Our Master of Science degree in computational and applied mathematics requires 11 courses. Candidates must complete at least two graduate level courses in computational mathematics and two courses in differential equations and their applications. These 11 courses can be completed within two academic years by taking the normal load of three courses per term. An oral examination is required for graduation.
During the first two years, both Master's and Ph.D. degree candidates take mostly the same coursework. These courses prepare students for industrial employment, doctoral work in our department, or further graduate work in a variety of disciplines. These years foster student-faculty interaction and allow students to assess their academic abilities and interests.
Students who do exemplary work in their first two years are encouraged to join the Ph.D. program. This begins by selecting a dissertation advisor in their second year of courses. In the summer after earning their M.S. degree students begin research with their advisor. During the third year students continue enrolling in three courses per semester, but one is now independent research study with their advisor. The results of this work will be used in the Ph.D. qualifying exam as described below. The Ph.D. qualifying exam is taken at the end on the third year of study after which students work on their dissertation full time. It typically takes another two years of work to before students defend their dissertation, for a total of five years of study past the B.S. degree.

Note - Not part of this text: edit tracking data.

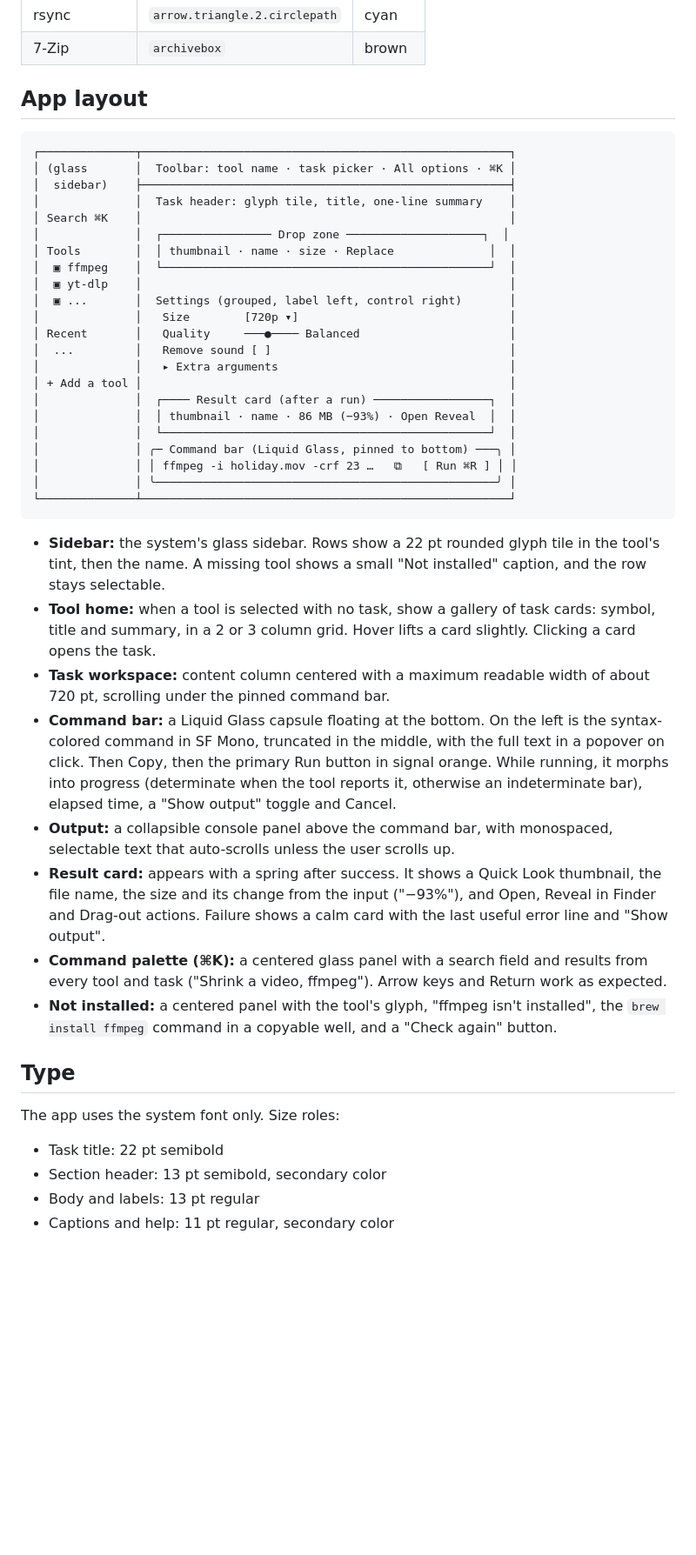
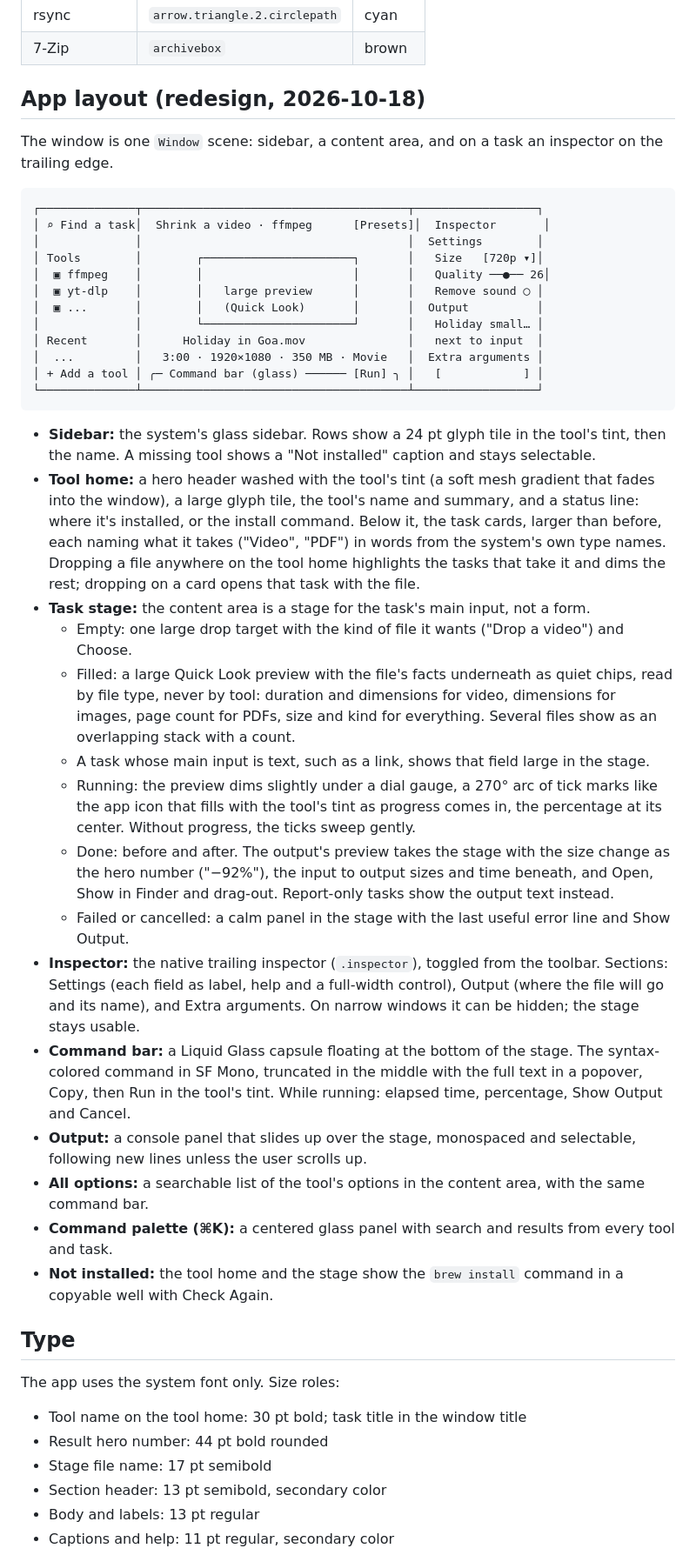
Before and after one commit to deva0x/knobs, a Markdown page: docs/DESIGN.md, the part around one of its changes. Shown at 87% size. GitHub-like rendering; blank space fills up the shorter version.

Commit message:
docs: design the redesign: task stage with file facts and dial progress, native inspector, tinted tool home, one accent per screen
Co-Authored-By: Claude Opus 5.5 <noreply@anthropic.com>

````diff
--- a/docs/DESIGN.md
+++ b/docs/DESIGN.md
@@ -49,57 +51,64 @@ the checklist at the end of this file.
 | rsync | `arrow.triangle.2.circlepath` | cyan |
 | 7-Zip | `archivebox` | brown |
 
-## App layout
+## App layout (redesign, 2026-10-18)
+
+The window is one `Window` scene: sidebar, a content area, and on a task an inspector on the trailing edge.
 
 ```
-┌──────────────┬──────────────────────────────────────────────────────┐
-│ (glass       │  Toolbar: tool name · task picker · All options · ⌘K │
-│  sidebar)    ├──────────────────────────────────────────────────────┤
-│              │  Task header: glyph tile, title, one-line summary    │
-│ Search ⌘K    │                                                      │
-│              │  ┌──────────────── Drop zone ────────────────────┐  │
-│ Tools        │  │ thumbnail · name · size · Replace              │  │
-│  ▣ ffmpeg    │  └────────────────────────────────────────────────┘  │
-│  ▣ yt-dlp    │                                                      │
-│  ▣ ...       │  Settings (grouped, label left, control right)       │
-│              │   Size        [720p ▾]                               │
-│ Recent       │   Quality     ───●──── Balanced                      │
-│  ...         │   Remove sound [ ]                                   │
-│              │   ▸ Extra arguments                                  │
-│ + Add a tool │                                                      │
-│              │  ┌──── Result card (after a run) ─────────────────┐  │
-│              │  │ thumbnail · name · 86 MB (−93%) · Open Reveal  │  │
-│              │  └────────────────────────────────────────────────┘  │
-│              │ ╭─ Command bar (Liquid Glass, pinned to bottom) ───╮ │
-│              │ │ ffmpeg -i holiday.mov -crf 23 …   ⧉   [ Run ⌘R ] │ │
-│              │ ╰──────────────────────────────────────────────────╯ │
-└──────────────┴──────────────────────────────────────────────────────┘
+┌──────────────┬───────────────────────────────────────┬──────────────────┐
+│ ⌕ Find a task│  Shrink a video · ffmpeg      [Presets]│  Inspector       │
+│              │                                       │  Settings        │
+│ Tools        │        ┌──────────────────────┐       │   Size   [720p ▾]│
+│  ▣ ffmpeg    │        │                      │       │   Quality ──●── 26│
+│  ▣ yt-dlp    │        │   large preview      │       │   Remove sound ◯ │
+│  ▣ ...       │        │   (Quick Look)       │       │  Output          │
+│              │        └──────────────────────┘       │   Holiday small… │
+│ Recent       │      Holiday in Goa.mov               │   next to input  │
+│  ...         │   3:00 · 1920×1080 · 350 MB · Movie   │  Extra arguments │
+│ + Add a tool │ ╭─ Command bar (glass) ────── [Run] ╮ │   [            ] │
+└──────────────┴───────────────────────────────────────┴──────────────────┘
 ```
 
-- **Sidebar:** the system's glass sidebar. Rows show a 22 pt rounded glyph tile in the tool's tint, then the
-  name. A missing tool shows a small "Not installed" caption, and the row stays selectable.
-- **Tool home:** when a tool is selected with no task, show a gallery of task cards: symbol, title and summary,
-  in a 2 or 3 column grid. Hover lifts a card slightly. Clicking a card opens the task.
-- **Task workspace:** content column centered with a maximum readable width of about 720 pt, scrolling
-  under the pinned command bar.
-- **Command bar:** a Liquid Glass capsule floating at the bottom. On the left is the syntax-colored command
-  in SF Mono, truncated in the middle, with the full text in a popover on click. Then Copy, then the
-  primary Run button in signal orange. While running, it morphs into progress (determinate when the tool
-  reports it, otherwise an indeterminate bar), elapsed time, a "Show output" toggle and Cancel.
-- **Output:** a collapsible console panel above the command bar, with monospaced, selectable text that
-  auto-scrolls unless the user scrolls up.
-- **Result card:** appears with a spring after success. It shows a Quick Look thumbnail, the file name, the
-  size and its change from the input ("−93%"), and Open, Reveal in Finder and Drag-out actions. Failure shows
-  a calm card with the last useful error line and "Show output".
-- **Command palette (⌘K):** a centered glass panel with a search field and results from every tool and task
-  ("Shrink a video, ffmpeg"). Arrow keys and Return work as expected.
-- **Not installed:** a centered panel with the tool's glyph, "ffmpeg isn't installed", the
-  `brew install ffmpeg` command in a copyable well, and a "Check again" button.
+- **Sidebar:** the system's glass sidebar. Rows show a 24 pt glyph tile in the tool's tint, then the name. A
+  missing tool shows a "Not installed" caption and stays selectable.
+- **Tool home:** a hero header washed with the tool's tint (a soft mesh gradient that fades into the window),
+  a large glyph tile, the tool's name and summary, and a status line: where it's installed, or the install
+  command. Below it, the task cards, larger than before, each naming what it takes ("Video", "PDF") in words
+  from the system's own type names. Dropping a file anywhere on the tool home highlights the tasks that take
+  it and dims the rest; dropping on a card opens that task with the file.
+- **Task stage:** the content area is a stage for the task's main input, not a form.
+  - Empty: one large drop target with the kind of file it wants ("Drop a video") and Choose.
+  - Filled: a large Quick Look preview with the file's facts underneath as quiet chips, read by file type,
+    never by tool: duration and dimensions for video, dimensions for images, page count for PDFs, size and
+    kind for everything. Several files show as an overlapping stack with a count.
+  - A task whose main input is text, such as a link, shows that field large in the stage.
+  - Running: the preview dims slightly under a dial gauge, a 270° arc of tick marks like the app icon that
+    fills with the tool's tint as progress comes in, the percentage at its center. Without progress, the
+    ticks sweep gently.
+  - Done: before and after. The output's preview takes the stage with the size change as the hero number
+    ("−92%"), the input to output sizes and time beneath, and Open, Show in Finder and drag-out. Report-only
+    tasks show the output text instead.
+  - Failed or cancelled: a calm panel in the stage with the last useful error line and Show Output.
+- **Inspector:** the native trailing inspector (`.inspector`), toggled from the toolbar. Sections: Settings
+  (each field as label, help and a full-width control), Output (where the file will go and its name), and
+  Extra arguments. On narrow windows it can be hidden; the stage stays usable.
+- **Command bar:** a Liquid Glass capsule floating at the bottom of the stage. The syntax-colored command in
+  SF Mono, truncated in the middle with the full text in a popover, Copy, then Run in the tool's tint. While
+  running: elapsed time, percentage, Show Output and Cancel.
+- **Output:** a console panel that slides up over the stage, monospaced and selectable, following new lines
+  unless the user scrolls up.
+- **All options:** a searchable list of the tool's options in the content area, with the same command bar.
+- **Command palette (⌘K):** a centered glass panel with search and results from every tool and task.
+- **Not installed:** the tool home and the stage show the `brew install` command in a copyable well with
+  Check Again.
 
 ## Type
 
 The app uses the system font only. Size roles:
-- Task title: 22 pt semibold
+- Tool name on the tool home: 30 pt bold; task title in the window title
+- Result hero number: 44 pt bold rounded
+- Stage file name: 17 pt semibold
 - Section header: 13 pt semibold, secondary color
 - Body and labels: 13 pt regular
 - Captions and help: 11 pt regular, secondary color
````
Also changed, not shown: other parts of docs/DESIGN.md (+7 -5 lines).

Students whose performance and progress remain exemplary will be financially supported through these five years.